## Work instruction
On the basis of the records below, report how many lines contain the word "ipynb". Nothing else should be given.

Stored items:
= Beginning of Section =
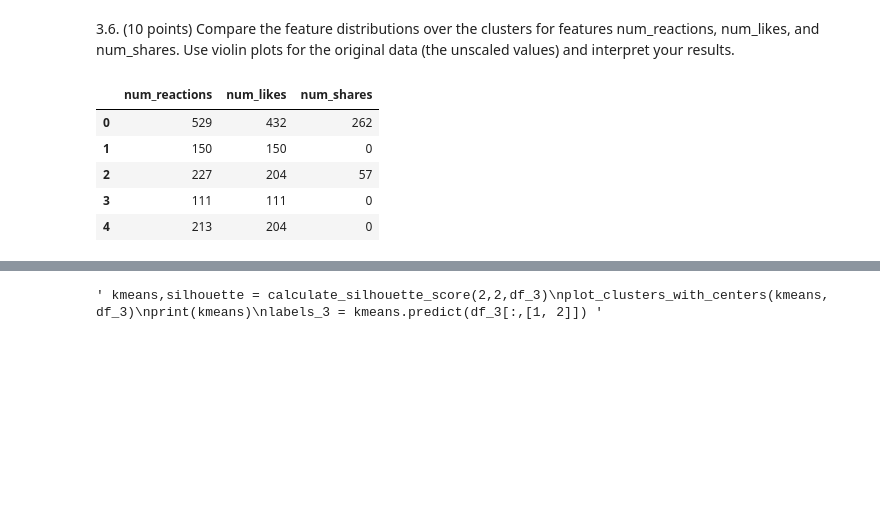
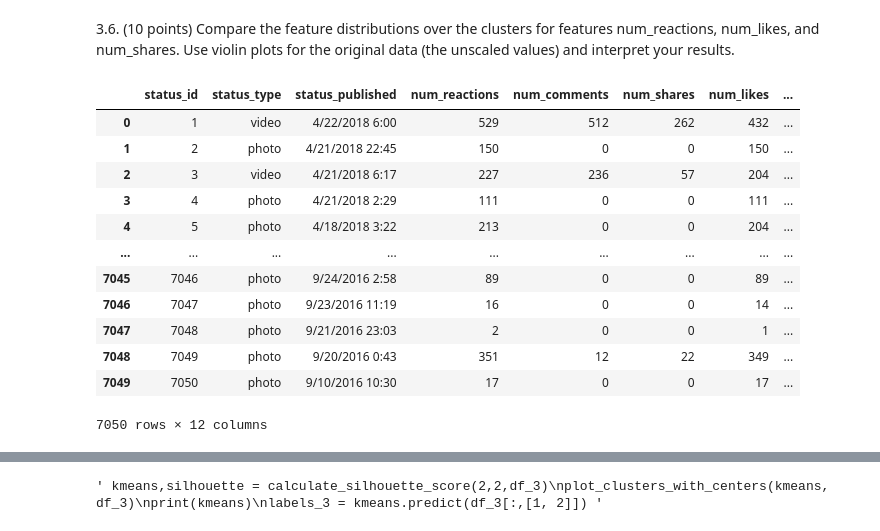
Before and after one commit to wuesten/Portfolio_1_MMS, a Jupyter notebook: portfolio_exam.ipynb, the cells around one changed output, grey strips where cells are left out. Drawn from its saved outputs; the diff is of its cells as text; code cells hidden in the pictures; blank space fills up the shorter version.

```diff
--- a/portfolio_exam.ipynb
+++ b/portfolio_exam.ipynb
@@ -358,13 +345,19 @@ plot_silhouette_score(k_min,k_max,silhouette)
 3.6. (10 points) Compare the feature distributions over the clusters for features num_reactions,
 num_likes, and num_shares. Use violin plots for the original data (the unscaled values)
 and interpret your results.
-# %%
-df_3 = df[["num_reactions", "num_likes", "num_shares"]]
-df_3.head()
-# %% [output]
-|  | num_reactions | num_likes | num_shares |
-| 0 | 529 | 432 | 262 |
-| 1 | 150 | 150 | 0 |
-| 2 | 227 | 204 | 57 |
-| 3 | 111 | 111 | 0 |
-| 4 | 213 | 204 | 0 |
+# %%
+df
+# %% [output]
+|  | status_id | status_type | status_published | num_reactions | num_comments | num_shares | num_likes | ... |
+| 0 | 1 | video | 4/22/2018 6:00 | 529 | 512 | 262 | 432 | ... |
+| 1 | 2 | photo | 4/21/2018 22:45 | 150 | 0 | 0 | 150 | ... |
+| 2 | 3 | video | 4/21/2018 6:17 | 227 | 236 | 57 | 204 | ... |
+| 3 | 4 | photo | 4/21/2018 2:29 | 111 | 0 | 0 | 111 | ... |
+| 4 | 5 | photo | 4/18/2018 3:22 | 213 | 0 | 0 | 204 | ... |
+| ... | ... | ... | ... | ... | ... | ... | ... | ... |
+| 7045 | 7046 | photo | 9/24/2016 2:58 | 89 | 0 | 0 | 89 | ... |
+| 7046 | 7047 | photo | 9/23/2016 11:19 | 16 | 0 | 0 | 14 | ... |
+| 7047 | 7048 | photo | 9/21/2016 23:03 | 2 | 0 | 0 | 1 | ... |
+| 7048 | 7049 | photo | 9/20/2016 0:43 | 351 | 12 | 22 | 349 | ... |
+| 7049 | 7050 | photo | 9/10/2016 10:30 | 17 | 0 | 0 | 17 | ... |
+7050 rows × 12 columns
```
Also changed, not shown: parts of 4 cells of this notebook.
= End of Section =
## Solution to this exercise
3